September 15, 2010

Last night I was lucky enough to be invited to “The Town” premier at Fenway Park.  I was surrounded by celebrities, sitting within 10 feet of Rebecca Hall, Jon Haam, Blake Lively, Jeremy Renner, Matt Damon, and Ben Affleck… pretty cool!  The movie was great, and the presentation at Fenway made the experience even sweeter.   I’ve been fortunate enough to attend two other movie premiers (“Spider-Man 3” and “The Boondock Saints II”), and each time it becomes more evident that creating a movie is fantastically similar to starting a company.

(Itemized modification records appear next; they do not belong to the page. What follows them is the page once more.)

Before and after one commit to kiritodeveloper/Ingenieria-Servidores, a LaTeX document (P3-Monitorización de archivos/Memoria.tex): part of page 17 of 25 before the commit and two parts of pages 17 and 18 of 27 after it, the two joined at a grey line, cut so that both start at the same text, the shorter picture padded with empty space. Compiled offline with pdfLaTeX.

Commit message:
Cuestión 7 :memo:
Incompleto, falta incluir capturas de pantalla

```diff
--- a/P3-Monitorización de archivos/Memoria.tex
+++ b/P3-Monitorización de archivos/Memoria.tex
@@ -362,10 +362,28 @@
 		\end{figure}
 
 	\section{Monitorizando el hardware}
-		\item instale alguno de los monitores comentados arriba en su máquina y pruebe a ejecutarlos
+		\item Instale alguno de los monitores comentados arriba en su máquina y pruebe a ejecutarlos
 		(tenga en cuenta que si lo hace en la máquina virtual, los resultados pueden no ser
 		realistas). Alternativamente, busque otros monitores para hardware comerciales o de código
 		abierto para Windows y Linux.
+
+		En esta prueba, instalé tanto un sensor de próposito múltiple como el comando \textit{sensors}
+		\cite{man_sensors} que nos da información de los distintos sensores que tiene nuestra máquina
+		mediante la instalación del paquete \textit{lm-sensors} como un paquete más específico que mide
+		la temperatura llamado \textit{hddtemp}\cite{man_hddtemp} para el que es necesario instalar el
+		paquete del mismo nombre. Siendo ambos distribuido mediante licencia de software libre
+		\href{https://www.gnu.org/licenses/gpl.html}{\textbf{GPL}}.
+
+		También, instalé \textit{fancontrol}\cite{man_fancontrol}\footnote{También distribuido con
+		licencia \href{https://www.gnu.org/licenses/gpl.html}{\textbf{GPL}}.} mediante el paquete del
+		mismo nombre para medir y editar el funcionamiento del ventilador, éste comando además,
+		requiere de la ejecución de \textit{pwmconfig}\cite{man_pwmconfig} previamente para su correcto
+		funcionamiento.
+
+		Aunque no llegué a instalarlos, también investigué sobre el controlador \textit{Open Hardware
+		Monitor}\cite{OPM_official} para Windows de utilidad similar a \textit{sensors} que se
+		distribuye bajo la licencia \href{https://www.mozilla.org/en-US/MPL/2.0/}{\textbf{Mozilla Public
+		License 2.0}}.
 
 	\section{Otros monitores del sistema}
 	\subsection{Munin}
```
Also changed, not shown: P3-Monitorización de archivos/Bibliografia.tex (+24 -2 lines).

When starting a business an entrepreneur must find the equilibrium between the team, resources, and opportunity, while using the business plan to bring them all together.  Often the sequence is: entrepreneur identifies the opportunity, validates it with a proof of concept, creates a business plan, builds the best team possible and acquires the needed resources to pull it all off.  This is a very basic outline taken from the Timmons Model for Entrepreneurship.  Repeat entrepreneurs tend to have established relationships and reputations that attract stronger team members and easier access to resources (financial and other).  The process for producing a movie is very similar.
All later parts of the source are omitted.